▸ **EXERCISE INSTRUCTIONS**
Copy out all the data, word for word.

[Edit tracking data]
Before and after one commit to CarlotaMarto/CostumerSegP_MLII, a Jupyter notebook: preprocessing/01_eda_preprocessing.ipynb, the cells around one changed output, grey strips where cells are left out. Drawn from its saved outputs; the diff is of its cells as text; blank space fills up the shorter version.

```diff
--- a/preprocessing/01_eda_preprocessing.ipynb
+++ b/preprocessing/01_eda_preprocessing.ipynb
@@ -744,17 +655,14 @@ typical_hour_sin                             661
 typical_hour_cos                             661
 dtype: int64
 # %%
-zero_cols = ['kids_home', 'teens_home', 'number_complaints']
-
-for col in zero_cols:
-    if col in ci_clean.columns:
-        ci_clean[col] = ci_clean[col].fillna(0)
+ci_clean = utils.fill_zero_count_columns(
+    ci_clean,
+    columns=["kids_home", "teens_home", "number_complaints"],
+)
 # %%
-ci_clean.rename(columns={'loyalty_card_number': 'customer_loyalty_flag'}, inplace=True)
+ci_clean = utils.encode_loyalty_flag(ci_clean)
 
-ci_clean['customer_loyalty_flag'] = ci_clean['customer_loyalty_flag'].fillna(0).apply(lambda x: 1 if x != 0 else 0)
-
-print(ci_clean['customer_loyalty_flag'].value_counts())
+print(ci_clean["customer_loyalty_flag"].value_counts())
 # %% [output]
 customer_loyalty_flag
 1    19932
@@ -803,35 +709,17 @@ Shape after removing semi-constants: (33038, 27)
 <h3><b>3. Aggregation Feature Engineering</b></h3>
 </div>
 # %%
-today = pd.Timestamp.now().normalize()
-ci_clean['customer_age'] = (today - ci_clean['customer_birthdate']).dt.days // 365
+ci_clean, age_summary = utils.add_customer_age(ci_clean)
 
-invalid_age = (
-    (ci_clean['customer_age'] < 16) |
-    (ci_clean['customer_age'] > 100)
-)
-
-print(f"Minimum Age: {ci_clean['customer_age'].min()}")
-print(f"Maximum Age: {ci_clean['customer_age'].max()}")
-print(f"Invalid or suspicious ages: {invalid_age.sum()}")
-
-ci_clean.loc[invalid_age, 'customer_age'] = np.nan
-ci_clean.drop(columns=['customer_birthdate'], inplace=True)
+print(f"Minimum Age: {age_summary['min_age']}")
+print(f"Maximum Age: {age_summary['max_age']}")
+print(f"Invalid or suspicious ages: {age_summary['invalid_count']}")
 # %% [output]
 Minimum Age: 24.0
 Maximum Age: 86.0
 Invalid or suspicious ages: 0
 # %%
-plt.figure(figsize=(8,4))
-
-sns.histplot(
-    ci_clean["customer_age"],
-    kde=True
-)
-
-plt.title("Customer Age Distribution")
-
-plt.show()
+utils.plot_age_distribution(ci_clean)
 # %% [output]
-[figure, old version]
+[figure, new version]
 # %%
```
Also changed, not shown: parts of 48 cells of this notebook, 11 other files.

▸ **RESPONSE TO THIS TASK**
Before and after one commit to CarlotaMarto/CostumerSegP_MLII, a Jupyter notebook: preprocessing/01_eda_preprocessing.ipynb, the cells around one changed output, grey strips where cells are left out. Drawn from its saved outputs; the diff is of its cells as text; blank space fills up the shorter version.

```diff
--- a/preprocessing/01_eda_preprocessing.ipynb
+++ b/preprocessing/01_eda_preprocessing.ipynb
@@ -744,17 +655,14 @@ typical_hour_sin                             661
 typical_hour_cos                             661
 dtype: int64
 # %%
-zero_cols = ['kids_home', 'teens_home', 'number_complaints']
-
-for col in zero_cols:
-    if col in ci_clean.columns:
-        ci_clean[col] = ci_clean[col].fillna(0)
+ci_clean = utils.fill_zero_count_columns(
+    ci_clean,
+    columns=["kids_home", "teens_home", "number_complaints"],
+)
 # %%
-ci_clean.rename(columns={'loyalty_card_number': 'customer_loyalty_flag'}, inplace=True)
+ci_clean = utils.encode_loyalty_flag(ci_clean)
 
-ci_clean['customer_loyalty_flag'] = ci_clean['customer_loyalty_flag'].fillna(0).apply(lambda x: 1 if x != 0 else 0)
-
-print(ci_clean['customer_loyalty_flag'].value_counts())
+print(ci_clean["customer_loyalty_flag"].value_counts())
 # %% [output]
 customer_loyalty_flag
 1    19932
@@ -803,35 +709,17 @@ Shape after removing semi-constants: (33038, 27)
 <h3><b>3. Aggregation Feature Engineering</b></h3>
 </div>
 # %%
-today = pd.Timestamp.now().normalize()
-ci_clean['customer_age'] = (today - ci_clean['customer_birthdate']).dt.days // 365
+ci_clean, age_summary = utils.add_customer_age(ci_clean)
 
-invalid_age = (
-    (ci_clean['customer_age'] < 16) |
-    (ci_clean['customer_age'] > 100)
-)
-
-print(f"Minimum Age: {ci_clean['customer_age'].min()}")
-print(f"Maximum Age: {ci_clean['customer_age'].max()}")
-print(f"Invalid or suspicious ages: {invalid_age.sum()}")
-
-ci_clean.loc[invalid_age, 'customer_age'] = np.nan
-ci_clean.drop(columns=['customer_birthdate'], inplace=True)
+print(f"Minimum Age: {age_summary['min_age']}")
+print(f"Maximum Age: {age_summary['max_age']}")
+print(f"Invalid or suspicious ages: {age_summary['invalid_count']}")
 # %% [output]
 Minimum Age: 24.0
 Maximum Age: 86.0
 Invalid or suspicious ages: 0
 # %%
-plt.figure(figsize=(8,4))
-
-sns.histplot(
-    ci_clean["customer_age"],
-    kde=True
-)
-
-plt.title("Customer Age Distribution")
-
-plt.show()
+utils.plot_age_distribution(ci_clean)
 # %% [output]
-[figure, old version]
+[figure, new version]
 # %%
```
Also changed, not shown: parts of 48 cells of this notebook, 11 other files.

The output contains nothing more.